Part Five: The changing face of retirement and defining legacy
I’m less than 6 years away from traditional retirement or about 8 years away from what is becoming a more common retirement age. I’ve been thinking about these upcoming years and asking myself questions. Many of the answers remain elusive.
Question: Do I want to spend these years doing the work I’m doing now?
Answer: Probably not.
Question: What am I looking for if I make a change?
Partial answer: More flexibility, less ongoing stress, fully funded retirement account.
Question: What do you really, really, really want to do?
Answer: Not sure.
Thought bubble: Really? What the hell? You’re not a child, you should know by now!
Answer: I would like to leave Nashville, the city I have grown to love, better than I found it. Since I believe few people want to leave someplace worse than they found it, this thought is not much more instructive than confessing I have no idea.
My dad had one job his entire adult life. My mom was a teacher her entire career. Though the world is moving in a different direction now, the average time on a job being 4–5 years and the gig economy emerging, my siblings and I have tended toward decades on a job like we saw growing up.
I love my job. Sort of. It stresses me out. I settled into my work in the nonprofit world a long time ago. It’s important to me. It contributes to the good of the human condition. It will be a sizable part of my legacy. Still, it pulls me in too many directions and makes my brain hurt. It’s gotten political and tedious. It makes me tired.

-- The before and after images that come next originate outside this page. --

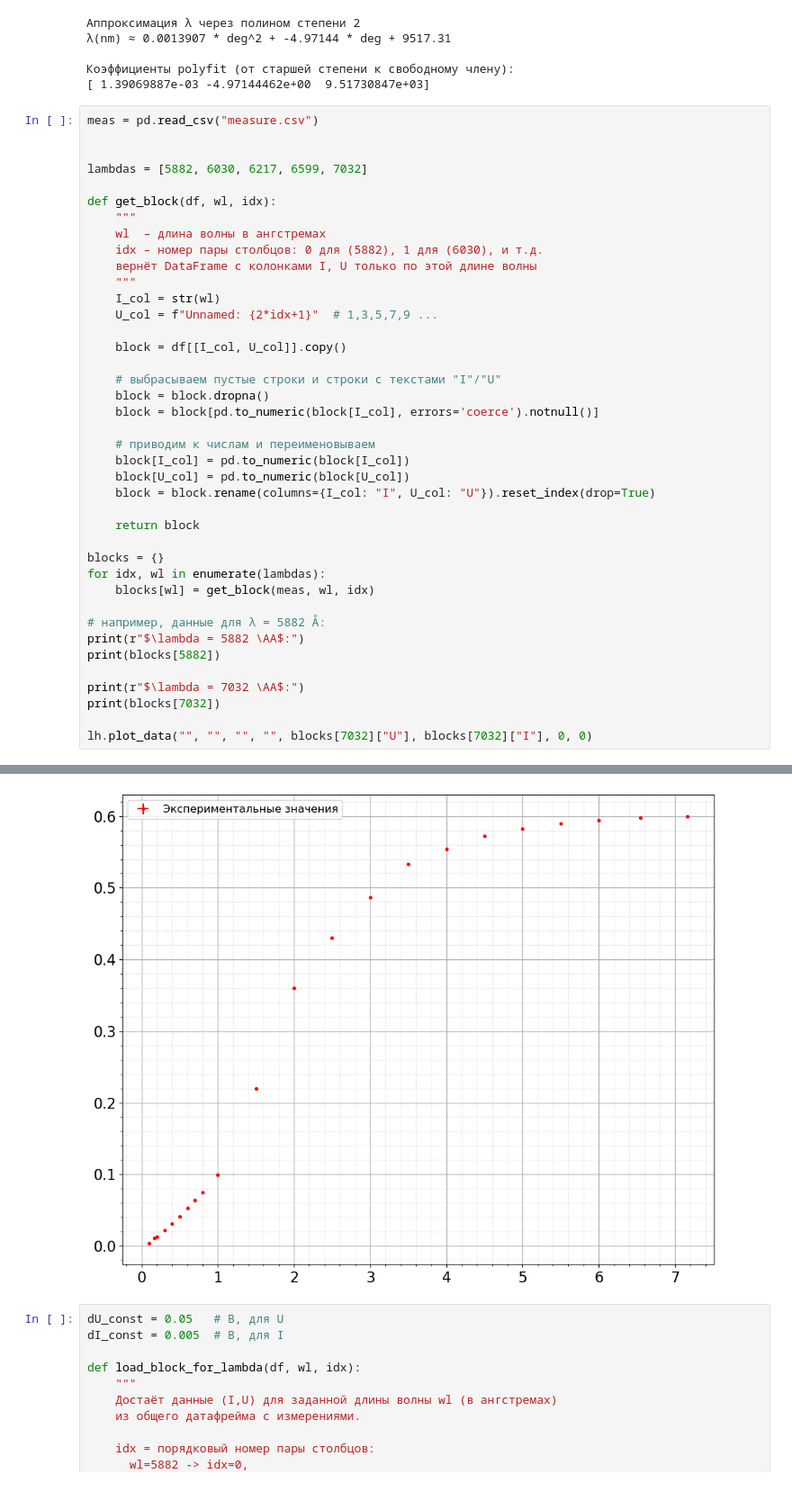
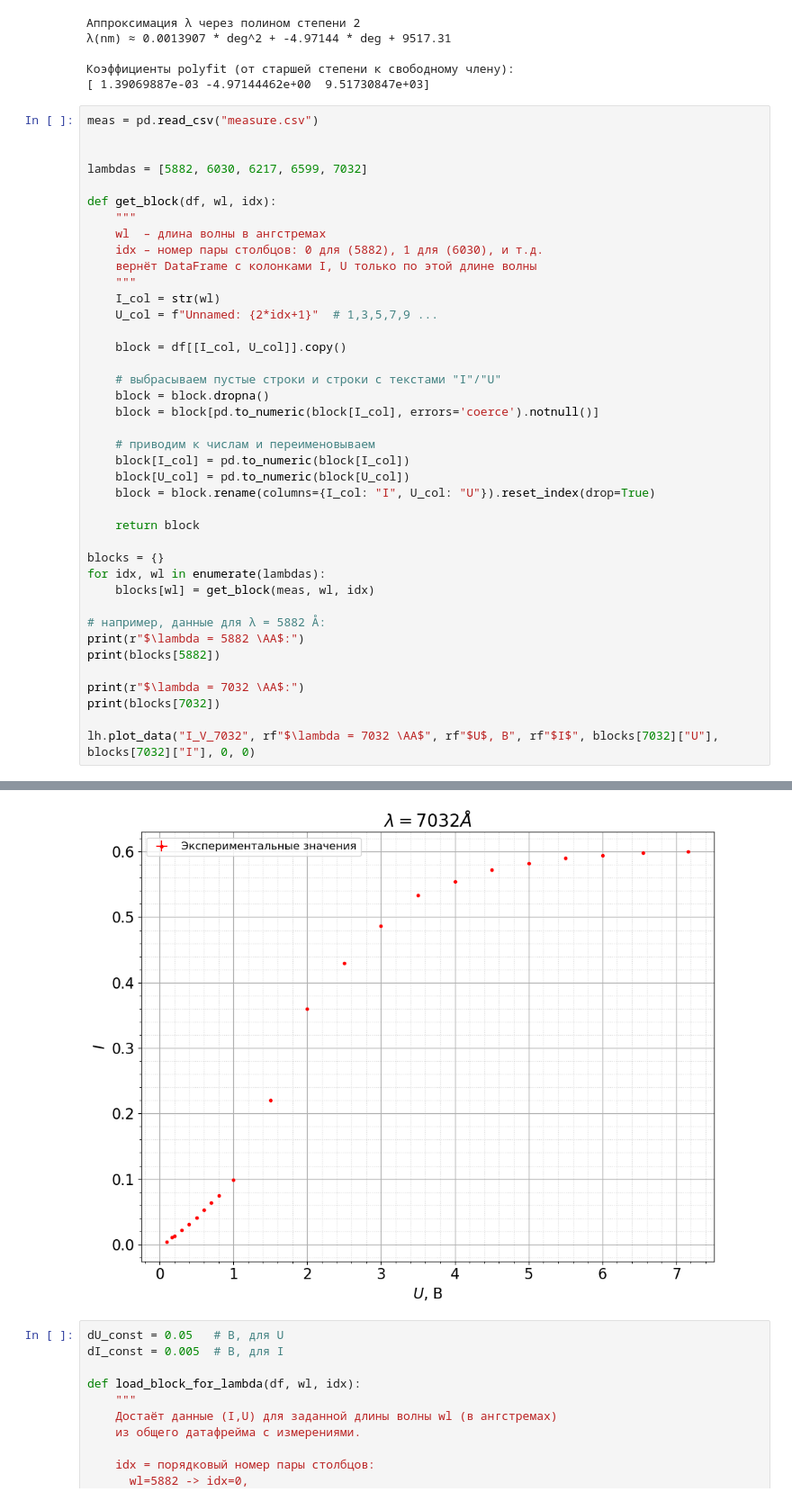
Before and after one commit to aidenfmunro/Labs, a Jupyter notebook: 5.1.1/calc.ipynb, the cells around one changed output, grey strips where cells are left out. Shown at 90% size. Saved outputs shown, nothing was run; the diff lists cells and outputs as text.

```diff
--- a/5.1.1/calc.ipynb
+++ b/5.1.1/calc.ipynb
@@ -157,35 +157,35 @@ def get_block(df, wl, idx):
 
 blocks = {}
 for idx, wl in enumerate(lambdas):
     blocks[wl] = get_block(meas, wl, idx)
 
 # например, данные для λ = 5882 Å:
 print(r"$\lambda = 5882 \AA$:")
 print(blocks[5882])
 
 print(r"$\lambda = 7032 \AA$:")
 print(blocks[7032])
 
-lh.plot_data("", "", "", "", blocks[7032]["U"], blocks[7032]["I"], 0, 0)
+lh.plot_data("I_V_7032", rf"$\lambda = 7032 \AA$", rf"$U$, В", rf"$I$", blocks[7032]["U"], blocks[7032]["I"], 0, 0)
 # %% [output]
 $\lambda = 5882 \AA$:
         I    U
 0   0.161  0.6
 1   0.137  0.5
 2   0.117  0.4
 3   0.093  0.3
 4   0.078  0.2
 5   0.060  0.1
 6   0.043  0.0
 7   0.031 -0.1
 8   0.019 -0.2
 9   0.009 -0.3
 ... (21 lines left out)
 18  0.022  0.300
 19  0.013  0.200
 20  0.011  0.165
 21  0.004  0.100
-[figure, old version]
+[figure, new version]
 # %%
 dU_const = 0.05   # В, для U
 dI_const = 0.005  # В, для I
```
Also changed, not shown: parts of 1 cell of this notebook, 19 other files.
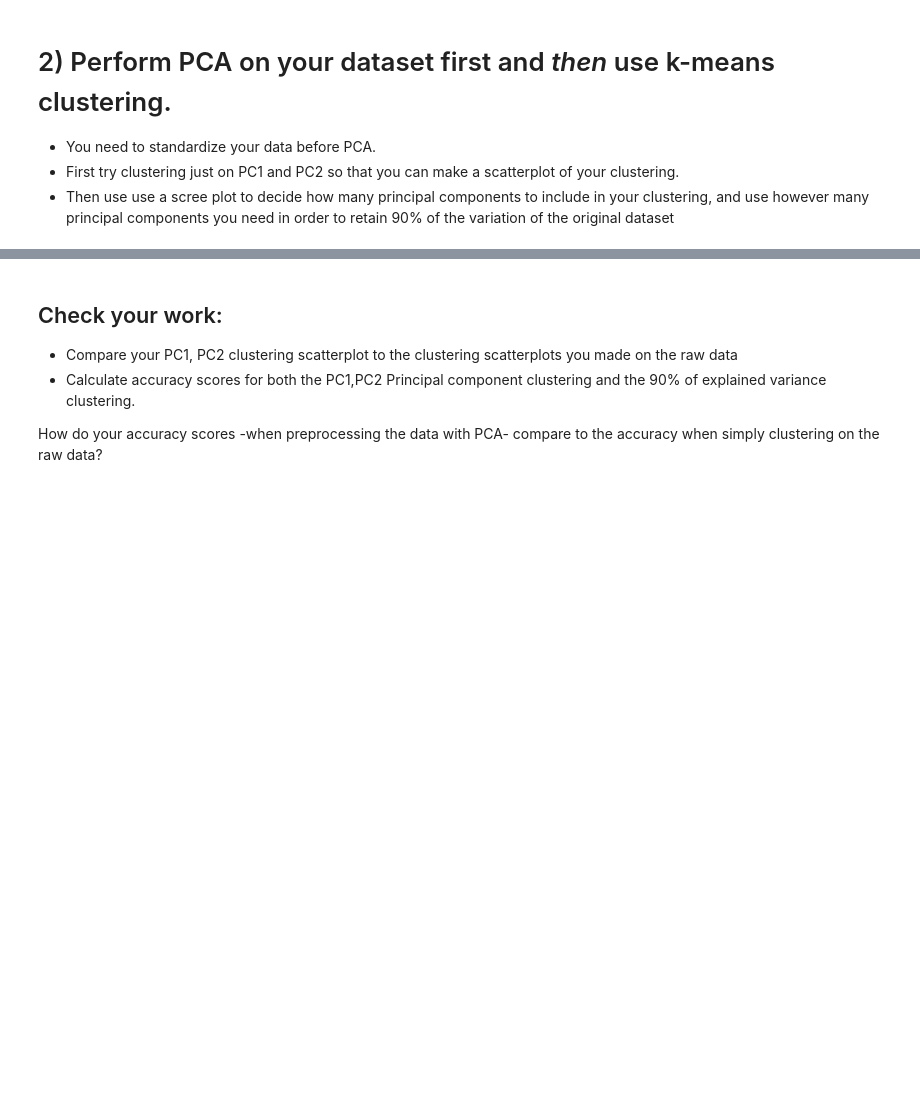
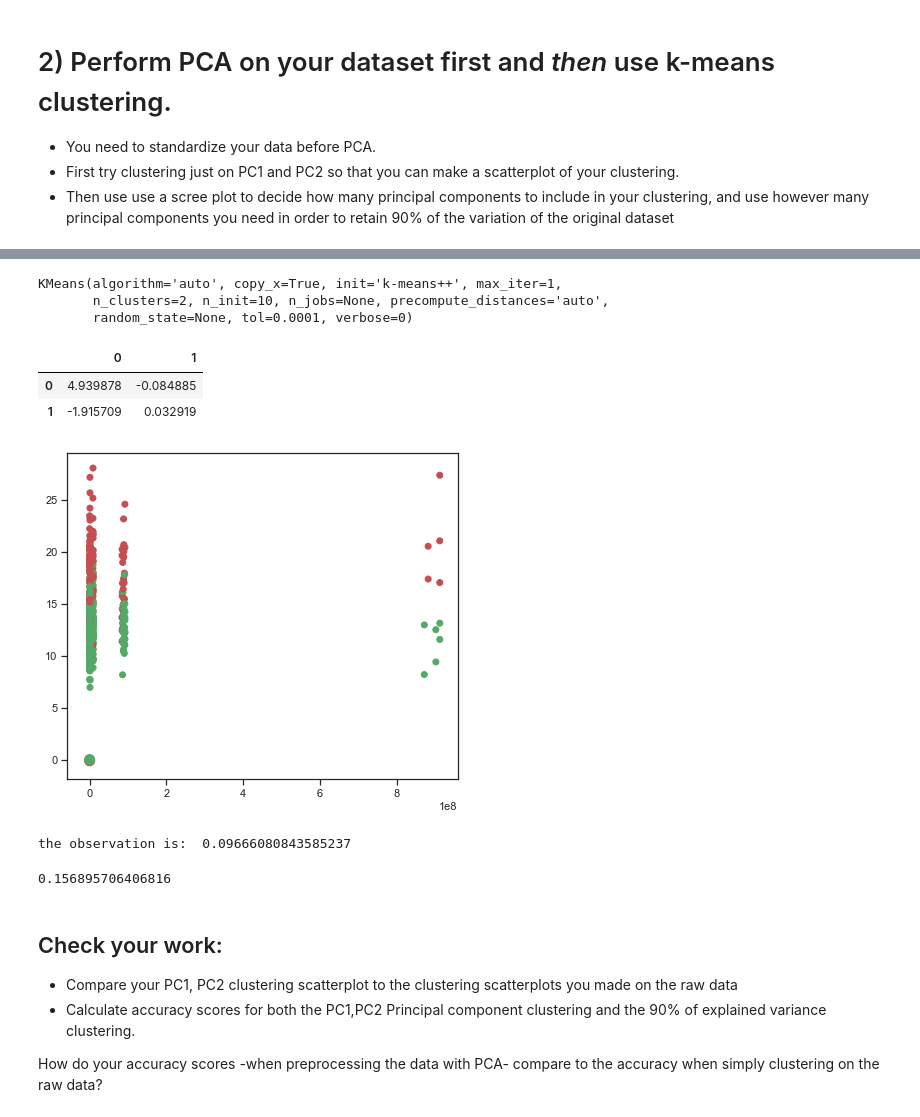
Before and after one commit to rawalk/DS-Unit-1-Sprint-3-Linear-Algebra, a Jupyter notebook: module4-clustering/LS_DS_134_Clustering_Assignment.ipynb, the cells around one changed output, grey strips where cells are left out. Drawn from its saved outputs; the diff is of its cells as text; code cells hidden in the pictures; blank space fills up the shorter version.

```diff
--- a/module4-clustering/LS_DS_134_Clustering_Assignment.ipynb
+++ b/module4-clustering/LS_DS_134_Clustering_Assignment.ipynb
@@ -192,0 +313,7 @@ pca_features[:5]
+# %%
+# Fit the instantiated model to our sliced dataframe
+model.fit(df_pca.values)
+# %% [output]
+KMeans(algorithm='auto', copy_x=True, init='k-means++', max_iter=1,
+       n_clusters=2, n_init=10, n_jobs=None, precompute_distances='auto',
+       random_state=None, tol=0.0001, verbose=0)
@@ -192,0 +323,21 @@ pca_features[:5]
+# %%
+# Get our centroids
+centroids    =  model.cluster_centers_
+# %%
+# turn them into a dataframe
+cc  =  pd.DataFrame(centroids)
+cc.head()
+# %% [output]
+|  | 0 | 1 |
+| 0 | 4.939878 | -0.084885 |
+| 1 | -1.915709 | 0.032919 |
+# %%
+# base colors is the same as 'k'
+base_colors  =  ['r', 'g']
+colors       =  [base_colors[centroid] for centroid in model.labels_]
+# %%
+fig, ax =  plt.subplots(figsize=(7,6))
+ax.scatter(df[features[0]], df[features[1]], c=colors)
+ax.scatter(cc[0], cc[1], c=base_colors, s=100);
+# %% [output]
+[figure, added]
@@ -193,3 +349,15 @@ pca_features[:5]
+# %%
+the_obv = sum(df_pca['correct']) / len(df_pca['correct'])
+
+print("the observation is: ", the_obv)
+# %% [output]
+the observation is:  0.09666080843585237
+# %%
+# what's our silhouette score?
+from sklearn import metrics
+metrics.silhouette_score(df, model.labels_, metric='euclidean')
+# %% [output]
+0.156895706406816
 # %% [markdown]
 ## Check your work:
 
```
Also changed, not shown: parts of 28 cells of this notebook.
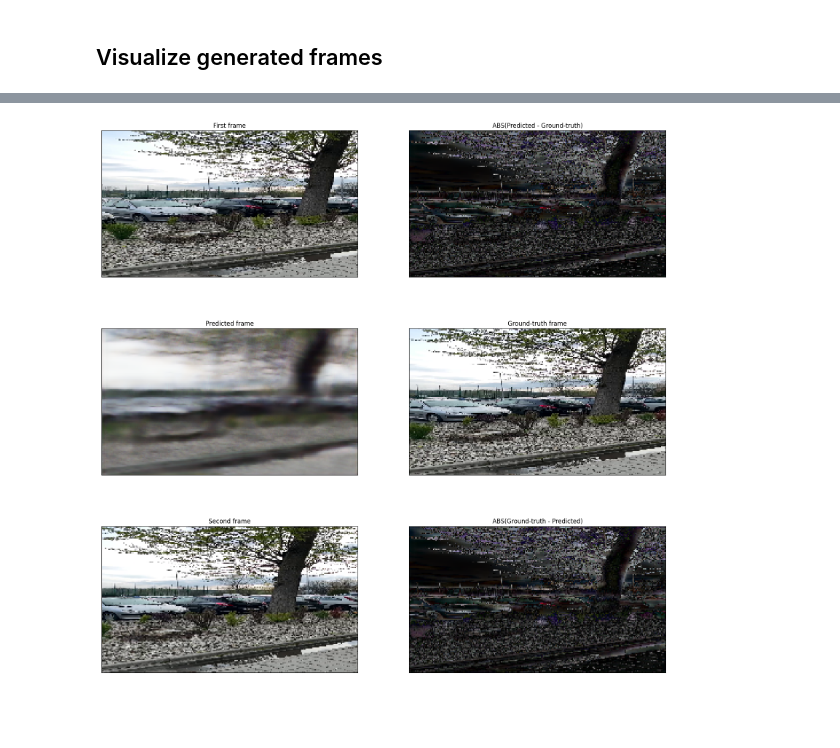
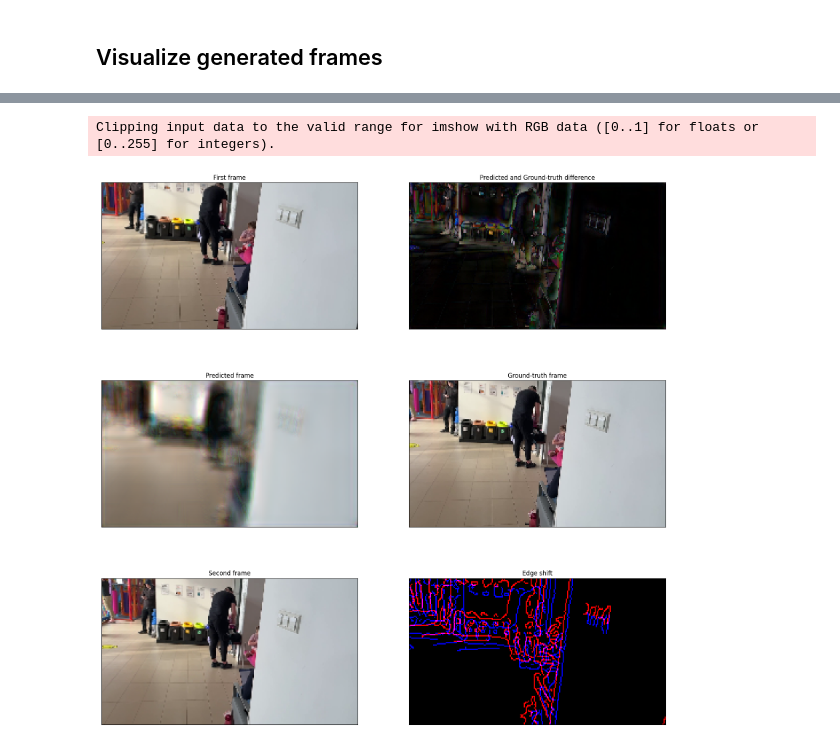
Before and after one commit to kbarszczak/Frame_booster, a Jupyter notebook: proof_of_concept/model_training.ipynb, the cells around one changed output, grey strips where cells are left out. Cells and saved outputs as stored; diff of their text form; code cells hidden in the pictures; blank space fills up the shorter version.

Commit message:
Added model evaluation & genrated frames visualization to the proof of concept model

```diff
--- a/proof_of_concept/model_training.ipynb
+++ b/proof_of_concept/model_training.ipynb
@@ -435,12 +491,43 @@ predictions = model.predict([x_test[0:4][:, 0, :, :], x_test[0:4][:, 1, :, :]])
 # %%
-def visualize(true, predicted, surrounding):
+def visualize(test_generator, predictions, batch, index):
+    # verify arguments
+    batch_size = test_generator.batch_size
+    assert test_generator.shuffle == False
+    assert batch >= 0 and batch < len(test_generator)
+    assert index >= 0 and index < batch_size
+
+    # get neighbours frames
+    neighbours, true = test_generator[batch]
+    neighbours = np.array(neighbours)
+    neighbours = neighbours[:, index, :, :, :]
+
+    # get true and predicted frames
+    true = np.array(true)[index]
+    predicted = predictions[batch_size*batch + index]
+
+    # mark shift between neighbour frames
+    n1 = cv2.cvtColor(neighbours[0], cv2.COLOR_RGB2GRAY)
+    n1 = cv2.GaussianBlur(n1, (3, 3), 1)
+    n1 = cv2.medianBlur(n1, 3)
+    n1 = cv2.Canny((n1*255).astype('uint8'), 50, 100)
+    n1 = cv2.cvtColor(n1, cv2.COLOR_GRAY2RGB)
+    n1[cv2.inRange(n1, (0, 0, 0), (0, 0, 0)) != 255] = (255.0, 0, 0)
+
+    n2 = cv2.cvtColor(neighbours[1], cv2.COLOR_RGB2GRAY)
+    n2 = cv2.GaussianBlur(n2, (3, 3), 1)
+    n2 = cv2.medianBlur(n2, 3)
+    n2 = cv2.Canny((n2*255).astype('uint8'), 50, 100)
+    n2 = cv2.cvtColor(n2, cv2.COLOR_GRAY2RGB)
+    n2[cv2.inRange(n2, (0, 0, 0), (0, 0, 0)) != 255] = (0, 0, 255.0)
+
+    # plot images
     f, ax = plt.subplots(3, 2)
     f.set_size_inches(20, 20)
 
     ax[0][0].set_title("First frame")
     ax[0][0].set_xticks([])
     ax[0][0].set_yticks([])
-    ax[0][0].imshow(surrounding[0])
+    ax[0][0].imshow(neighbours[0])
 
     ax[1][0].set_title("Predicted frame")
     ax[1][0].set_xticks([])
@@ -450,9 +537,9 @@ def visualize(true, predicted, surrounding):
     ax[2][0].set_title("Second frame")
     ax[2][0].set_xticks([])
     ax[2][0].set_yticks([])
-    ax[2][0].imshow(surrounding[1])
+    ax[2][0].imshow(neighbours[1])
 
-    ax[0][1].set_title("ABS(Predicted - Ground-truth)")
+    ax[0][1].set_title("Predicted and Ground-truth difference")
     ax[0][1].set_xticks([])
     ax[0][1].set_yticks([])
     ax[0][1].imshow(cv2.absdiff(predicted, true))
@@ -462,8 +549,8 @@ def visualize(true, predicted, surrounding):
     ax[1][1].set_yticks([])
     ax[1][1].imshow(true)
 
-    ax[2][1].set_title("ABS(Ground-truth - Predicted)")
+    ax[2][1].set_title("Edge shift")
     ax[2][1].set_xticks([])
     ax[2][1].set_yticks([])
-    ax[2][1].imshow(cv2.absdiff(true, predicted))
+    ax[2][1].imshow(n1 + n2)
 # %%
@@ -477,5 +566,6 @@ visualize(y_test[1], predictions[1], x_test[1])
 # %%
-visualize(y_test[2], predictions[2], x_test[2])
+visualize(test_generator, predictions, 1, 5)
 # %% [output]
+Clipping input data to the valid range for imshow with RGB data ([0..1] for floats or [0..255] for integers).
-[figure, old version]
+[figure, new version]
 # %%
```
Also changed, not shown: parts of 18 cells of this notebook.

When I was younger and heard my seniors in the workplace say “I’m tired”, I thought it was an age thing. Of course, you’re tired; you’ve been around a long time. What I get now is being tired isn’t exclusively an age thing because it isn’t exclusively a physical thing. It isn’t as simple as my body and brain fatigue more easily because I’m older. I’m not willing to agree that’s even true. When I say it makes me tired, I mean I measure value differently. I mean I get happy differently. I mean the things I have patience for has shifted. I mean I’m often secretly relieved when the end of the workday comes.
I used to feel energized by the noise of the day. The way different activities and responsibilities pieced together and made a life. A good life. It was work and kids and living in the best neighborhood ever. It was rich and sometimes complicated life anchored by parenting….getting kids to school on time (sometimes), enduring homework hell, sport-of-the-season practice, and later, surviving teenage driving and adolescence in general. Being a mom was the foundation for everything else. It was non-negotiable. All hell could be breaking loose at work and kids still had to be picked up from wherever they were at the appointed time.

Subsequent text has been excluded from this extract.